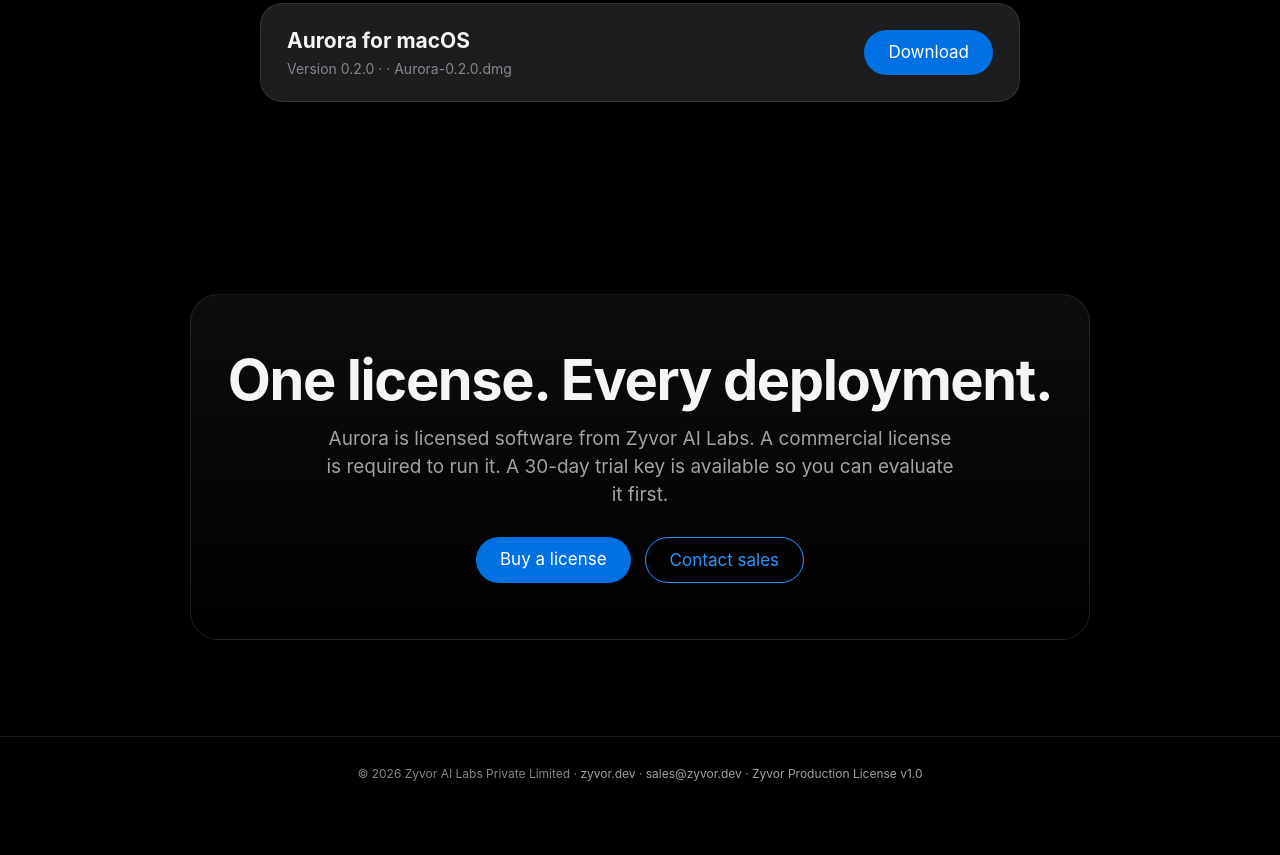
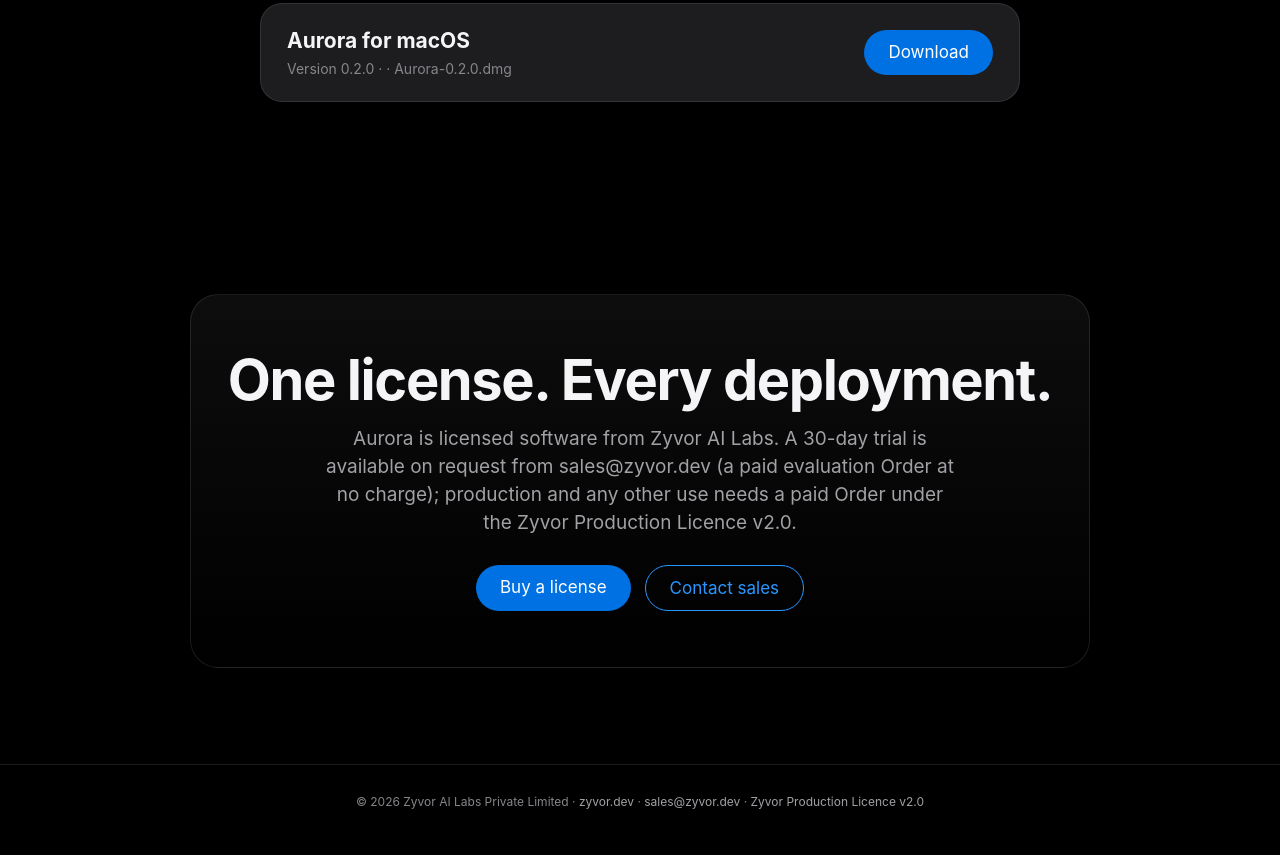
Before and after one commit to zyvorai/zyvor-aurora-site, a plain HTML site: page index.html in a window 1280 px wide. Shown: the part 2522-3377 px from the top of the page. Before the commit the page ends 3349 px from the top, so only its background shows below. Drawn offline with Linux system fonts and the light colour scheme.

Commit message:
Licence: Zyvor Production Licence v2.0 (#2)
Replace LICENSE with Zyvor Production Licence v2.0, update names and SPDX
identifiers (LicenseRef-Zyvor-Production-2.0), and reword the free-use
wording to the 30-day trial on request plus paid Order.

Co-authored-by: Claude Sonnet 5.5 <noreply@anthropic.com>

```diff
--- a/index.html
+++ b/index.html
@@ -53,8 +53,8 @@ footer{border-top:1px solid var(--line);padding:28px 22px 44px;color:var(--t3);f
 <section id="features"><h2 class="rv">Everything you need.</h2><p class="lead rv">Aurora at a glance.</p><div class="grid"><div class="card rv"><h3>Grounded</h3><p>Every answer is grounded in your own documentation.</p></div><div class="card rv"><h3>SEO scoring</h3><p>Score pages and get concrete suggestions to improve them.</p></div><div class="card rv"><h3>Human-approved</h3><p>Nothing is published until a person approves it.</p></div><div class="card rv"><h3>Five minutes</h3><p>Try it locally with Docker or Kubernetes in about five minutes.</p></div><div class="card rv"><h3>Mac app</h3><p>A native macOS app for working with Aurora on your desktop.</p></div><div class="card rv"><h3>Containers and Helm</h3><p>API and web images plus a Helm chart on GitHub Container Registry.</p></div></div></section>
 <section id="run"><h2 class="rv">Run it anywhere.</h2><p class="lead rv">Published on GitHub Container Registry.</p><div class="run"><div class="cmd rv"><div><small>API</small><code>docker pull ghcr.io/zyvorai/aurora-api:latest</code></div><button class="copy" data-copy="docker pull ghcr.io/zyvorai/aurora-api:latest">Copy</button></div><div class="cmd rv"><div><small>Web</small><code>docker pull ghcr.io/zyvorai/aurora-web:latest</code></div><button class="copy" data-copy="docker pull ghcr.io/zyvorai/aurora-web:latest">Copy</button></div><div class="cmd rv"><div><small>Helm chart</small><code>helm pull oci://ghcr.io/zyvorai/charts/aurora</code></div><button class="copy" data-copy="helm pull oci://ghcr.io/zyvorai/charts/aurora">Copy</button></div></div></section>
 <section id="download"><h2 class="rv">Download.</h2><p class="lead rv">Release binaries, with checksums so you can verify them.</p><div class="dl"><div class="file rv"><div><h3>Aurora for macOS</h3><p>Version 0.2.0 ·  · Aurora-0.2.0.dmg</p></div><a class="btn" href="https://github.com/zyvorai/zyvor-aurora-site/releases/download/v0.2.0/Aurora-0.2.0.dmg">Download</a></div></div></section>
-<section id="license"><div class="license rv"><h2>One license. Every deployment.</h2><p>Aurora is licensed software from Zyvor AI Labs. A commercial license is required to run it. A 30-day trial key is available so you can evaluate it first.</p>
+<section id="license"><div class="license rv"><h2>One license. Every deployment.</h2><p>Aurora is licensed software from Zyvor AI Labs. A 30-day trial is available on request from sales@zyvor.dev (a paid evaluation Order at no charge); production and any other use needs a paid Order under the Zyvor Production Licence v2.0.</p>
 <div class="cta"><a class="btn" href="https://zyvor.dev/buy">Buy a license</a><a class="btn ghost" href="mailto:sales@zyvor.dev?subject=Aurora%20license">Contact sales</a></div></div></section>
-<footer>© 2026 Zyvor AI Labs Private Limited · <a href="https://zyvor.dev">zyvor.dev</a> · <a href="mailto:sales@zyvor.dev">sales@zyvor.dev</a> · <a href="LICENSE">Zyvor Production License v1.0</a></footer>
+<footer>© 2026 Zyvor AI Labs Private Limited · <a href="https://zyvor.dev">zyvor.dev</a> · <a href="mailto:sales@zyvor.dev">sales@zyvor.dev</a> · <a href="LICENSE">Zyvor Production Licence v2.0</a></footer>
 <script>document.documentElement.classList.add('js');document.querySelectorAll('button.copy').forEach(function(b){b.addEventListener('click',function(){var t=b.getAttribute('data-copy');(navigator.clipboard?navigator.clipboard.writeText(t):Promise.reject()).then(function(){b.textContent='Copied';setTimeout(function(){b.textContent='Copy'},1400)}).catch(function(){})})});
 var io=new IntersectionObserver(function(es){es.forEach(function(e){if(e.isIntersecting){e.target.classList.add('in');io.unobserve(e.target)}})},{threshold:.12});document.querySelectorAll('.rv').forEach(function(e){io.observe(e)});</script></body></html>
```
Also changed, not shown: 3 other files.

*Instructions for the task:*
Exactly the lines from the top of the listing through the line holding "identifiers (LicenseRef-Zyvor-Production-2.0), and" should be repeated, with pictures left out.

*Response area:*
Before and after one commit to zyvorai/zyvor-aurora-site, a plain HTML site: page index.html in a window 1280 px wide. Shown: the part 2522-3377 px from the top of the page. Before the commit the page ends 3349 px from the top, so only its background shows below. Drawn offline with Linux system fonts and the light colour scheme.

Commit message:
Licence: Zyvor Production Licence v2.0 (#2)
Replace LICENSE with Zyvor Production Licence v2.0, update names and SPDX
identifiers (LicenseRef-Zyvor-Production-2.0), and reword the free-use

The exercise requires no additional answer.